====== Exercise material
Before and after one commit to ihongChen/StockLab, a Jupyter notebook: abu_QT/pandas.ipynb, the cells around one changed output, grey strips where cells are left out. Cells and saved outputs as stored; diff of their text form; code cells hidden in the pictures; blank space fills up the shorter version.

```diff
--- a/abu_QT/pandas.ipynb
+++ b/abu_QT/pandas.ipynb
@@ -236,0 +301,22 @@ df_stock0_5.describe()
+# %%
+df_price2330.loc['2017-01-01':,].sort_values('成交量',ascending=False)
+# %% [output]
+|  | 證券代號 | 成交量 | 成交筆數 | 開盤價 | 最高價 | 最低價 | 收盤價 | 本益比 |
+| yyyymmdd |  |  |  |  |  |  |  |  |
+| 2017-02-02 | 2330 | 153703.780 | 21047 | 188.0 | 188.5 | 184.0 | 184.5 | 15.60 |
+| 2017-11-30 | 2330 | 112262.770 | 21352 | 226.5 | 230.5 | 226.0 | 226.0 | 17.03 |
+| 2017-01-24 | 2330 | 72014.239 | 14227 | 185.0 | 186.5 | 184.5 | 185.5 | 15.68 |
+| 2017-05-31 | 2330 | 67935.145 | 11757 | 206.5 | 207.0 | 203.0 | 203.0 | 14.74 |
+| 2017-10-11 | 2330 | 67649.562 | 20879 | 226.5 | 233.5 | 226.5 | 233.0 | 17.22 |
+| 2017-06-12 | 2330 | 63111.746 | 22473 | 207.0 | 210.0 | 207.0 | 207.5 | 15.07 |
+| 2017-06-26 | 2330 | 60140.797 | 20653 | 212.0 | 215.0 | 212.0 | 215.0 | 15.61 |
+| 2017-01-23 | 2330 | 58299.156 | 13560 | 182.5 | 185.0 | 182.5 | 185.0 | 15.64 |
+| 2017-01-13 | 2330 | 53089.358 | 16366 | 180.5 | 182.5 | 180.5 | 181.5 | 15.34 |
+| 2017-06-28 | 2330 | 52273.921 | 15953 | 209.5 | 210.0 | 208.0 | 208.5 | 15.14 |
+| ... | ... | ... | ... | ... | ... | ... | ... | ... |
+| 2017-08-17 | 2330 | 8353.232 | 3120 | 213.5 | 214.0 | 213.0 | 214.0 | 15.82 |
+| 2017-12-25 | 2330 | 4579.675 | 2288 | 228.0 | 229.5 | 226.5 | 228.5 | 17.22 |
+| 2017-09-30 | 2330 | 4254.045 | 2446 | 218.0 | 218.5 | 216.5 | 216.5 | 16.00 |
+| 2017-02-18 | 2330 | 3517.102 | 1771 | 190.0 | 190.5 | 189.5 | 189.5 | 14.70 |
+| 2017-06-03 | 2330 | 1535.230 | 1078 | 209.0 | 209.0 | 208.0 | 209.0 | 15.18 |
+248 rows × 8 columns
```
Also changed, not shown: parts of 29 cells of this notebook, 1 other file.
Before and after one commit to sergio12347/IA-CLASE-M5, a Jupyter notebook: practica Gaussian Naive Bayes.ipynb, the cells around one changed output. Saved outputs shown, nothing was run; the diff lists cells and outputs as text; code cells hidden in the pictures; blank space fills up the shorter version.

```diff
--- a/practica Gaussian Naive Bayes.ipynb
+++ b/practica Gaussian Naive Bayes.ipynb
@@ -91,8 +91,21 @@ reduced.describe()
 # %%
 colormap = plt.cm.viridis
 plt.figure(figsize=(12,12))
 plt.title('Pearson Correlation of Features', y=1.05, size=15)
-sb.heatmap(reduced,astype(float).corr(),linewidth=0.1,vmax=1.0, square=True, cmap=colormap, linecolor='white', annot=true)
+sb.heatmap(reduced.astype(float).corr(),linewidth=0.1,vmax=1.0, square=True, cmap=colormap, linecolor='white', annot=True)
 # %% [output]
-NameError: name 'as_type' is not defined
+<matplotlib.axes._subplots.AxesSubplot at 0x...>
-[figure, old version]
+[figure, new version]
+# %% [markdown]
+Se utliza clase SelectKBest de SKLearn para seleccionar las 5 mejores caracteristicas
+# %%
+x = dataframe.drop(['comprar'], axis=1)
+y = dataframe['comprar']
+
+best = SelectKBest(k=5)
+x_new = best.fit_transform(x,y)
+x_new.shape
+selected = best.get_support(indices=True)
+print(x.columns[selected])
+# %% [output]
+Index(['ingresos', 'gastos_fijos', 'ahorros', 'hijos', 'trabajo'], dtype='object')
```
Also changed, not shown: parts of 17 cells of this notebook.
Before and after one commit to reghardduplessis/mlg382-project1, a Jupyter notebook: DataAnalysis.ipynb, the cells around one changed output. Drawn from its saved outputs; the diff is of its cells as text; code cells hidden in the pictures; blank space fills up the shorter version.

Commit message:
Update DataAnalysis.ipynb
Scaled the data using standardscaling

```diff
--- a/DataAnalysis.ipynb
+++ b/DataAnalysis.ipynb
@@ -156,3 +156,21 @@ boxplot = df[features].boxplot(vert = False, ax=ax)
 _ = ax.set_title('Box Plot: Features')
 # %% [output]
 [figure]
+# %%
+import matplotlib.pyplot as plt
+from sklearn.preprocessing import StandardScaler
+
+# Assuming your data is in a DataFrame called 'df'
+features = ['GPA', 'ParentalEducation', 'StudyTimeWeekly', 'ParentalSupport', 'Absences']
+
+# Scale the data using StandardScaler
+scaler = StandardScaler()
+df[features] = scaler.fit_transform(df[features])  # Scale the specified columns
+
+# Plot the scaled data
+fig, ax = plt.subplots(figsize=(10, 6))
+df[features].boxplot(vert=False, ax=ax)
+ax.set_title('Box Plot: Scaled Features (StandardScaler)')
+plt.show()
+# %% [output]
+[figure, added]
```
============
About this exercise:
In the entries above, find each line with the word "StandardScaler" and copy it.

Written answer:
+from sklearn.preprocessing import StandardScaler
+# Scale the data using StandardScaler
+scaler = StandardScaler()
+ax.set_title('Box Plot: Scaled Features (StandardScaler)')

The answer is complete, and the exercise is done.